I hope he hasn’t seen me! She quickened her steps.
A door loomed before her and she slipped through it gratefully. Thinking she was safe, she pulled off the veiled hat hiding her chestnut hair—only to find herself standing on the tail end of the train, staring at a strange man. He blinked at her in surprise, a perplexed look on his angular face. A pair of screen-sided coal goggles covered his eyes, and he held an indigo blue bandana in his light, strong hands. For a moment, he said nothing, simply gaped at her as if she’d caught him at no good.
She laid a hand over her pounding heart. “Oh! Excuse me.”
“I say,” the man protested, “I … uh. Hello.”
“Hello.” She glanced back toward the door and bit her lip.
“I don’t advise jumping,” the man said. “Life is intolerable sometimes, but it’s not worth that.”
“What?” Phoebe said. “No. I took a wrong turn. I thought this was the ladies’ lounge.”
A mixture of amusement and relief crossed his features. “That’s one door back.”
She looked over her shoulder doubtfully. To go back in, though? She stamped her foot. “Oh bother!

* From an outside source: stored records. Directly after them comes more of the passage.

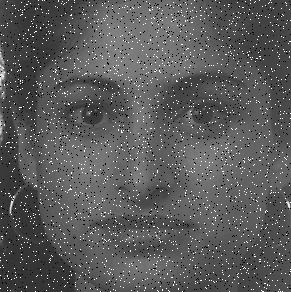
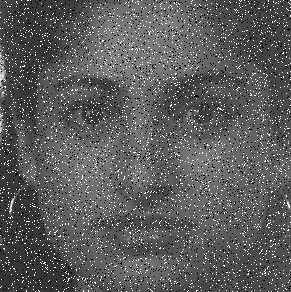
Working experiment

Changed region(s): [[0.0, 0.0, 1.0, 1.0]]

diff --git a/experiment.js b/experiment.js
@@ -12,32 +12,32 @@ var sets = {
     10: [0, 1, 2, 3, 4, 4, 3, 2, 1, 0, 0, 1, 2, 3, 4, 4, 3, 2, 1, 0]
   },
   noise: {
-    1:  ["IM", "IM", "GB", "GB", "IM", "IM", "GB", "GB", "IM", "IM", "GB", "GB", "IM", "IM", "GB", "GB", "IM", "IM", "GB", "GB"],
-    2:  ["GB", "GB", "IM", "IM", "GB", "GB", "IM", "IM", "GB", "GB", "IM", "IM", "GB", "GB", "IM", "IM", "GB", "GB", "IM", "IM"],
-    3:  ["IM", "IM", "GB", "GB", "IM", "IM", "GB", "GB", "IM", "IM", "GB", "GB", "IM", "IM", "GB", "GB", "IM", "IM", "GB", "GB"],
-    4:  ["GB", "GB", "IM", "IM", "GB", "GB", "IM", "IM", "GB", "GB", "IM", "IM", "GB", "GB", "IM", "IM", "GB", "GB", "IM", "IM"],
-    5:  ["IM", "IM", "GB", "GB", "IM", "IM", "GB", "GB", "IM", "IM", "GB", "GB", "IM", "IM", "GB", "GB", "IM", "IM", "GB", "GB"],
-    6:  ["GB", "GB", "IM", "IM", "GB", "GB", "IM", "IM", "GB", "GB", "IM", "IM", "GB", "GB", "IM", "IM", "GB", "GB", "IM", "IM"],
-    7:  ["IM", "IM", "GB", "GB", "IM", "IM", "GB", "GB", "IM", "IM", "GB", "GB", "IM", "IM", "GB", "GB", "IM", "IM", "GB", "GB"],
-    8:  ["GB", "GB", "IM", "IM", "GB", "GB", "IM", "IM", "GB", "GB", "IM", "IM", "GB", "GB", "IM", "IM", "GB", "GB", "IM", "IM"],
-    9:  ["IM", "IM", "GB", "GB", "IM", "IM", "GB", "GB", "IM", "IM", "GB", "GB", "IM", "IM", "GB", "GB", "IM", "IM", "GB", "GB"],
-    10: ["GB", "GB", "IM", "IM", "GB", "GB", "IM", "IM", "GB", "GB", "IM", "IM", "GB", "GB", "IM", "IM", "GB", "GB", "IM", "IM"],
-    11: ["IM", "IM", "GB", "GB", "IM", "IM", "GB", "GB", "IM", "IM", "GB", "GB", "IM", "IM", "GB", "GB", "IM", "IM", "GB", "GB"],
-    12: ["GB", "GB", "IM", "IM", "GB", "GB", "IM", "IM", "GB", "GB", "IM", "IM", "GB", "GB", "IM", "IM", "GB", "GB", "IM", "IM"],
-    13: ["IM", "IM", "GB", "GB", "IM", "IM", "GB", "GB", "IM", "IM", "GB", "GB", "IM", "IM", "GB", "GB", "IM", "IM", "GB", "GB"],
-    14: ["GB", "GB", "IM", "IM", "GB", "GB", "IM", "IM", "GB", "GB", "IM", "IM", "GB", "GB", "IM", "IM", "GB", "GB", "IM", "IM"],
-    15: ["IM", "IM", "GB", "GB", "IM", "IM", "GB", "GB", "IM", "IM", "GB", "GB", "IM", "IM", "GB", "GB", "IM", "IM", "GB", "GB"],
-    16: ["GB", "GB", "IM", "IM", "GB", "GB", "IM", "IM", "GB", "GB", "IM", "IM", "GB", "GB", "IM", "IM", "GB", "GB", "IM", "IM"],
-    17: ["IM", "IM", "GB", "GB", "IM", "IM", "GB", "GB", "IM", "IM", "GB", "GB", "IM", "IM", "GB", "GB", "IM", "IM", "GB", "GB"],
-    18: ["GB", "GB", "IM", "IM", "GB", "GB", "IM", "IM", "GB", "GB", "IM", "IM", "GB", "GB", "IM", "IM", "GB", "GB", "IM", "IM"],
-    19: ["IM", "IM", "GB", "GB", "IM", "IM", "GB", "GB", "IM", "IM", "GB", "GB", "IM", "IM", "GB", "GB", "IM", "IM", "GB", "GB"],
-    20: ["GB", "GB", "IM", "IM", "GB", "GB", "IM", "IM", "GB", "GB", "IM", "IM", "GB", "GB", "IM", "IM", "GB", "GB", "IM", "IM"]
+    1:  ["IN", "IN", "GB", "GB", "IN", "IN", "GB", "GB", "IN", "IN", "GB", "GB", "IN", "IN", "GB", "GB", "IN", "IN", "GB", "GB"],
+    2:  ["GB", "GB", "IN", "IN", "GB", "GB", "IN", "IN", "GB", "GB", "IN", "IN", "GB", "GB", "IN", "IN", "GB", "GB", "IN", "IN"],
+    3:  ["IN", "IN", "GB", "GB", "IN", "IN", "GB", "GB", "IN", "IN", "GB", "GB", "IN", "IN", "GB", "GB", "IN", "IN", "GB", "GB"],
+    4:  ["GB", "GB", "IN", "IN", "GB", "GB", "IN", "IN", "GB", "GB", "IN", "IN", "GB", "GB", "IN", "IN", "GB", "GB", "IN", "IN"],
+    5:  ["IN", "IN", "GB", "GB", "IN", "IN", "GB", "GB", "IN", "IN", "GB", "GB", "IN", "IN", "GB", "GB", "IN", "IN", "GB", "GB"],
+    6:  ["GB", "GB", "IN", "IN", "GB", "GB", "IN", "IN", "GB", "GB", "IN", "IN", "GB", "GB", "IN", "IN", "GB", "GB", "IN", "IN"],
+    7:  ["IN", "IN", "GB", "GB", "IN", "IN", "GB", "GB", "IN", "IN", "GB", "GB", "IN", "IN", "GB", "GB", "IN", "IN", "GB", "GB"],
+    8:  ["GB", "GB", "IN", "IN", "GB", "GB", "IN", "IN", "GB", "GB", "IN", "IN", "GB", "GB", "IN", "IN", "GB", "GB", "IN", "IN"],
+    9:  ["IN", "IN", "GB", "GB", "IN", "IN", "GB", "GB", "IN", "IN", "GB", "GB", "IN", "IN", "GB", "GB", "IN", "IN", "GB", "GB"],
+    10: ["GB", "GB", "IN", "IN", "GB", "GB", "IN", "IN", "GB", "GB", "IN", "IN", "GB", "GB", "IN", "IN", "GB", "GB", "IN", "IN"],
+    11: ["IN", "IN", "GB", "GB", "IN", "IN", "GB", "GB", "IN", "IN", "GB", "GB", "IN", "IN", "GB", "GB", "IN", "IN", "GB", "GB"],
+    12: ["GB", "GB", "IN", "IN", "GB", "GB", "IN", "IN", "GB", "GB", "IN", "IN", "GB", "GB", "IN", "IN", "GB", "GB", "IN", "IN"],
+    13: ["IN", "IN", "GB", "GB", "IN", "IN", "GB", "GB", "IN", "IN", "GB", "GB", "IN", "IN", "GB", "GB", "IN", "IN", "GB", "GB"],
+    14: ["GB", "GB", "IN", "IN", "GB", "GB", "IN", "IN", "GB", "GB", "IN", "IN", "GB", "GB", "IN", "IN", "GB", "GB", "IN", "IN"],
+    15: ["IN", "IN", "GB", "GB", "IN", "IN", "GB", "GB", "IN", "IN", "GB", "GB", "IN", "IN", "GB", "GB", "IN", "IN", "GB", "GB"],
+    16: ["GB", "GB", "IN", "IN", "GB", "GB", "IN", "IN", "GB", "GB", "IN", "IN", "GB", "GB", "IN", "IN", "GB", "GB", "IN", "IN"],
+    17: ["IN", "IN", "GB", "GB", "IN", "IN", "GB", "GB", "IN", "IN", "GB", "GB", "IN", "IN", "GB", "GB", "IN", "IN", "GB", "GB"],
+    18: ["GB", "GB", "IN", "IN", "GB", "GB", "IN", "IN", "GB", "GB", "IN", "IN", "GB", "GB", "IN", "IN", "GB", "GB", "IN", "IN"],
+    19: ["IN", "IN", "GB", "GB", "IN", "IN", "GB", "GB", "IN", "IN", "GB", "GB", "IN", "IN", "GB", "GB", "IN", "IN", "GB", "GB"],
+    20: ["GB", "GB", "IN", "IN", "GB", "GB", "IN", "IN", "GB", "GB", "IN", "IN", "GB", "GB", "IN", "IN", "GB", "GB", "IN", "IN"]
   }
 }
 
 window.set_number  = 1;
 window.step = 1;
-window.csv  = 'Набор,Номер изображения,Ответ';
+window.csv  = 'Набор,Номер изображения,Шум,Степень,Ответ';
 
 $(".set_button").on('click', function(e) {
   $(".new").addClass("hide");
@@ -58,7 +58,7 @@ $(document).on('click', ".answer img", function(e) {
 
   // Выбранный ответ
   chosen_answer = $(this).attr("data-number");
-  window.csv += "\n" + window.set_number + "," + window.step + "," + chosen_answer
+  window.csv += "\n" + window.set_number + "," + window.step + "," + current_noise() + "," + current_level() + "," + chosen_answer
 
   // Следующий шаг
   $(".answer").addClass("hide");
@@ -71,6 +71,7 @@ $(document).on('click', ".answer img", function(e) {
 $(".download_button").on("click", function(e) {
   var blob = new Blob([window.csv], {type: "text/plain;charset=utf-8"});
   saveAs(blob, "result_" + window.set_number + ".txt");
+  $(".reload_button").removeClass("hide");
 });
 
 $(".reload_button").on('click', function(e) {
@@ -80,17 +81,24 @@ $(".reload_button").on('click', function(e) {
 
   $(".thankyou").addClass("hide");
   $(".new").removeClass("hide");
+  $(".reload_button").addClass("hide");
   e.preventDefault();
 });
 
 function next_step() {
-  if(window.step < 5) {
+  if(window.step < 21) {
     // Preparation
-    $(".question img").attr("src", "images/" + window.step + "/0_" + + "_" + 0.jpg");
+    if(current_level() == 0) {
+      $(".question img").attr("src", "images/" + window.step + "/0.jpg");
+    } else {
+      $(".question img").attr("src", "images/" + window.step + "/0_" + current_noise() + "_" + current_level() + ".jpg");
+    }
+
     $(".answer img").each(function(index) {
       $(this).attr("src", "images/" + window.step + "/" + index + ".jpg");
       $(this).attr("data-number", index);
     });
+    $(".relax img").attr("src", "gifs/" + window.step + ".gif");
 
     $(".question").removeClass("hide");
 
@@ -110,9 +118,16 @@ function next_step() {
   }
 }
 
+function current_noise() {
+  return sets["noise"][window.set_number][(window.step - 1)];
+}
+
+function current_level() {
+  return sets["level"][window.set_number][(window.step - 1)];
+}
 $.fn.randomize = function(selector){
   var $elems = selector ? $(this).find(selector) : $(this).children(),
-    $parents = $elems.parent();
+  $parents = $elems.parent();
 
   $parents.each(function(){
     $(this).children(selector).sort(function(){

diff --git a/index.html b/index.html
@@ -45,7 +45,7 @@
           <p>Спасибо за участие в эксперименте. Вы нам очень помогли.</p>
           <p>
             <a href="#" class="btn btn-lg btn-primary download_button">Скачать результаты</a>
-            <a href="#" class="btn btn-lg btn-default reload_button">Новый эксперимент</a>
+            <a href="#" class="btn btn-lg btn-default reload_button hide">Новый эксперимент</a>
           </p>
         </div>
       </div>

diff --git a/styles.css b/styles.css
@@ -13,6 +13,7 @@ body {
 .answer img,
 .question img {
   height: 250px;
+  margin: 2px;
 }
 
 .answer img {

Well, you see, sir … the truth is, I’m a little worried someone might be following me.”
The man frowned, his gaze on the door. “Someone’s following you? We’ll see about that.”
He stuffed the bandana into the pocket of his gray jacket and took a step forward only to bump into her. Phoebe shifted backward, mumbling, “Excuse me.”
He smiled at her, his eyes laughing behind the gray-tinged lenses. “I can’t do anything to help you if you block the door.”
“Hiding won’t help?”
“Not for long, I daresay, Miss….”
“Locks—” No, that would never do. She couldn’t disclose her real name and risk any accompanying gossip. If her father found out about her day, he would blame her life’s work. The fog and coal dust causing a tickle, she cleared her throat. “Locksley.”
“Ah. A female Robin Hood, are you?” he teased. “My name’s Kidd.”
“Like the pirate?” She couldn’t believe his parents had given him such a famous name. But she knew stranger things had happened in life.
His lips twitched and she wondered, in amusement, or annoyance?
“Yes,” he said. “As to your shadow, I’m sure you’ve lost him.”
She shifted the hat in her hands to better hold her bag. “You think so?”
He wiggled a finger to the door behind her. “Shall I check if the coast is clear?”
If you’d like to check WATCHMAKER’S HEART out, it’s up at Amazon now and also at other venues. The paperback is forthcoming. I can’t wait to see this cover in full real life color!I hope you will enjoy it! For those of you waiting for the next Antique Magic novel, I got the final edits back recently and I just have to get them in the computer. So, it’s coming… before Spring ends, I hope.